It may sound like a strange answer, but… no. Because I like books that tackle tough subjects. And of course: no conflict, no story. So I loved Flowers For Algernon, Of Mice and Men, and more recently The Book Thief… but I wouldn’t want to live there. That’s the joy of a book, the way I see it. We get to visit places on the page, places we know we wouldn’t ever really want to go. It’s a safe way to “travel” and experience.
What three things can you not live without?
1) Nature. I get a bit squirrelly if I don’t get outdoors now and then. I love to hike and kayak and camp in my little campervan, and it seems to put me back together emotionally.
2) My work. I’m happier when I write than when I don’t.
3) Home. My home is sanctuary-like for me, and I can’t imagine not having this safe place to come back to.
That said, really the three things I can’t live without are food, water, and shelter, and if I lost any or all of the above, I would survive. But they are important to me, so they are the things I would least want to lose.
What are your thoughts on e-books versus hard copies?
I’m for them. Both, actually. About 95% of my book sales these days are in Kindle ebook format, so I’m not about to complain about ebooks. Plus, I find people who do complain about them slightly suspect.
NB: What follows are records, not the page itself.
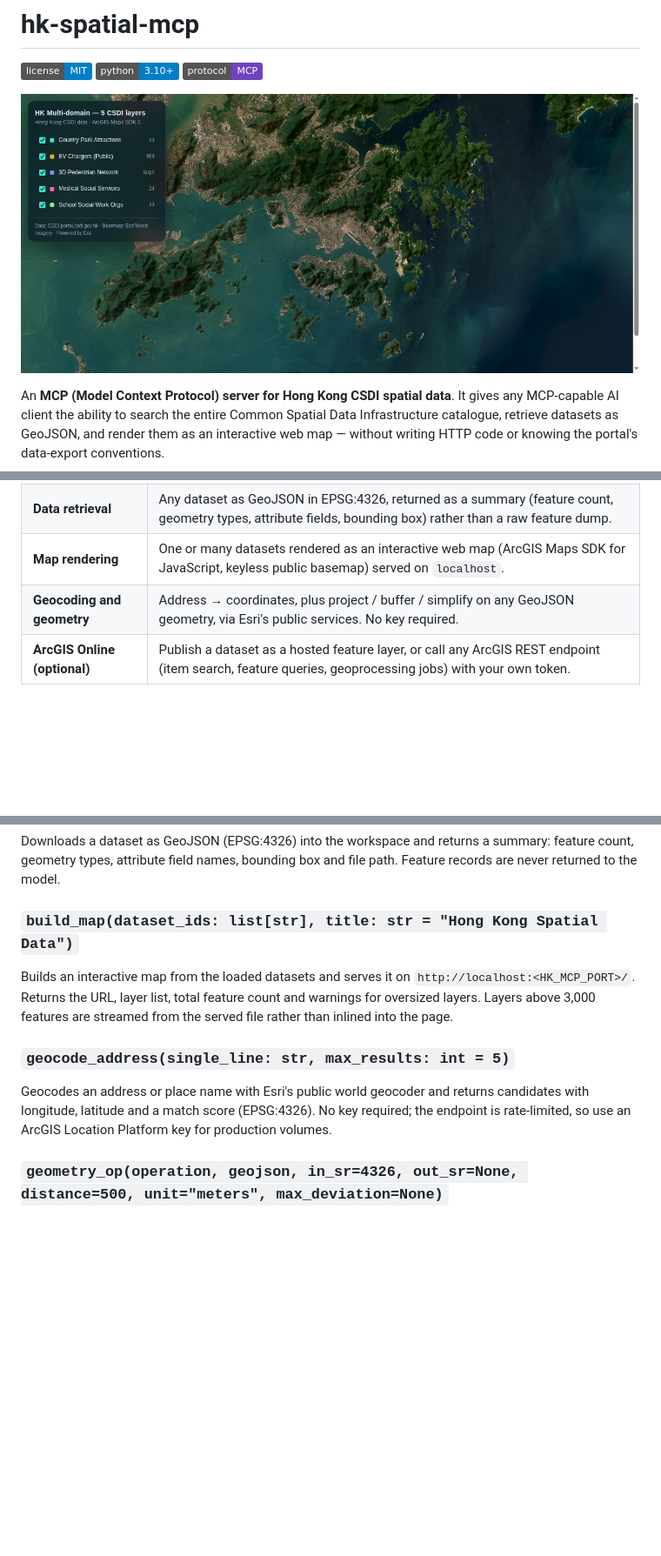
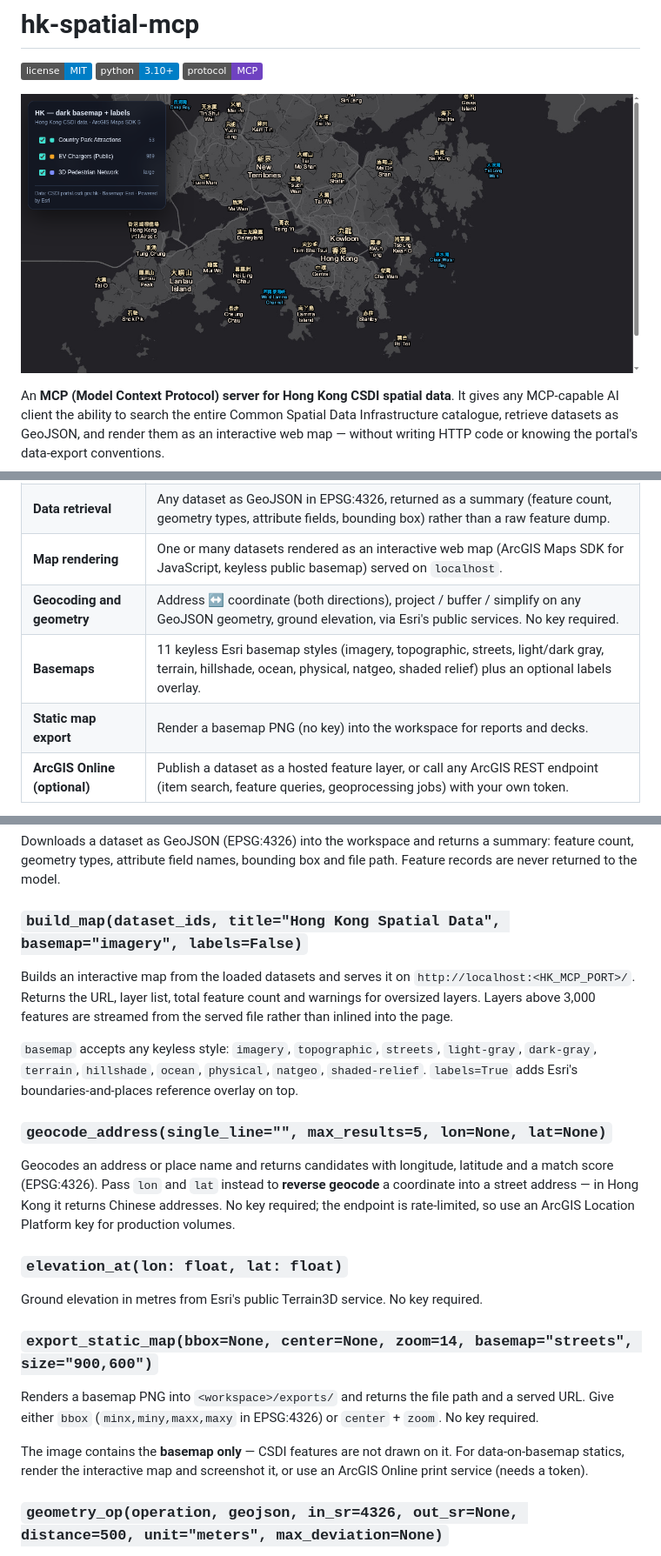
Before and after one commit to Cyruschu430/hk-spatial-mcp, a Markdown page: README.md, 3 parts joined by grey strips. Shown at 87% size. Drawn GitHub-style; pictures changed too: preview.png; badges without logos; blank space fills up the shorter version.

Commit message:
v0.6.0: use far more keyless Esri services — 11 basemap styles + labels, static map export, terrain elevation, reverse geocoding

```diff
--- a/README.md
+++ b/README.md
@@ -40,7 +41,9 @@ portal's data-export conventions.
 | **Catalogue search** | All 1,154 CSDI datasets, indexed locally and relevance-ranked. English, 繁體中文 and 简体中文 queries supported. |
 | **Data retrieval** | Any dataset as GeoJSON in EPSG:4326, returned as a summary (feature count, geometry types, attribute fields, bounding box) rather than a raw feature dump. |
 | **Map rendering** | One or many datasets rendered as an interactive web map (ArcGIS Maps SDK for JavaScript, keyless public basemap) served on `localhost`. |
-| **Geocoding and geometry** | Address → coordinates, plus project / buffer / simplify on any GeoJSON geometry, via Esri's public services. No key required. |
+| **Geocoding and geometry** | Address ↔ coordinate (both directions), project / buffer / simplify on any GeoJSON geometry, ground elevation, via Esri's public services. No key required. |
+| **Basemaps** | 11 keyless Esri basemap styles (imagery, topographic, streets, light/dark gray, terrain, hillshade, ocean, physical, natgeo, shaded relief) plus an optional labels overlay. |
+| **Static map export** | Render a basemap PNG (no key) into the workspace for reports and decks. |
 | **ArcGIS Online (optional)** | Publish a dataset as a hosted feature layer, or call any ArcGIS REST endpoint (item search, feature queries, geoprocessing jobs) with your own token. |
 
 The data layer is the primary value: CSDI is the source of truth. The map renderer is interchangeable,
@@ -242,17 +245,34 @@ Downloads a dataset as GeoJSON (EPSG:4326) into the workspace and returns a summ
 geometry types, attribute field names, bounding box and file path. Feature records are never returned
 to the model.
 
-### `build_map(dataset_ids: list[str], title: str = "Hong Kong Spatial Data")`
+### `build_map(dataset_ids, title="Hong Kong Spatial Data", basemap="imagery", labels=False)`
 
 Builds an interactive map from the loaded datasets and serves it on `http://localhost:<HK_MCP_PORT>/`.
 Returns the URL, layer list, total feature count and warnings for oversized layers. Layers above 3,000
 features are streamed from the served file rather than inlined into the page.
 
-### `geocode_address(single_line: str, max_results: int = 5)`
+`basemap` accepts any keyless style: `imagery`, `topographic`, `streets`, `light-gray`, `dark-gray`,
+`terrain`, `hillshade`, `ocean`, `physical`, `natgeo`, `shaded-relief`. `labels=True` adds Esri's
+boundaries-and-places reference overlay on top.
 
-Geocodes an address or place name with Esri's public world geocoder and returns candidates with
-longitude, latitude and a match score (EPSG:4326). No key required; the endpoint is rate-limited, so use
-an ArcGIS Location Platform key for production volumes.
+### `geocode_address(single_line="", max_results=5, lon=None, lat=None)`
+
+Geocodes an address or place name and returns candidates with longitude, latitude and a match score
+(EPSG:4326). Pass `lon` and `lat` instead to **reverse geocode** a coordinate into a street address — in
+Hong Kong it returns Chinese addresses. No key required; the endpoint is rate-limited, so use an ArcGIS
+Location Platform key for production volumes.
+
+### `elevation_at(lon: float, lat: float)`
+
+Ground elevation in metres from Esri's public Terrain3D service. No key required.
+
+### `export_static_map(bbox=None, center=None, zoom=14, basemap="streets", size="900,600")`
+
+Renders a basemap PNG into `<workspace>/exports/` and returns the file path and a served URL. Give either
+`bbox` (`minx,miny,maxx,maxy` in EPSG:4326) or `center` + `zoom`. No key required.
+
+The image contains the **basemap only** — CSDI features are not drawn on it. For data-on-basemap statics,
+render the interactive map and screenshot it, or use an ArcGIS Online print service (needs a token).
 
 ### `geometry_op(operation, geojson, in_sr=4326, out_sr=None, distance=500, unit="meters", max_deviation=None)`
 
```
Also changed, not shown: other parts of README.md (+23 -0 lines), SKILL.md (+6 -1 lines), 2 other files.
After all, you have your choice. If you want paper, buy paper. The idea that ebooks will somehow destroy paper books and cause them never to exist again strikes me as a bit silly. I’m old enough to remember when the same hand-wringing was going on over audio, if you can believe such a thing.
For myself and my own reading, I like both. Different formats for different times.
Another thought on that: An awful lot of people say the same sentence to me on the subject. They say, “I like the feel of a book in my hands.” That’s all well and good, but when I ask if they’ve ever tried e-reading, the vast majority say no. So now that’s not so good. Now that’s what we call “contempt prior to investigation.” To compare two things, you have to have tried both.
I wish more older people would discover the e-reader, because they’re great for older eyes.The font is adjustable.
I guess that’s one of those subjects where you don’t want to get me started.
BUY THE BOOKS HERE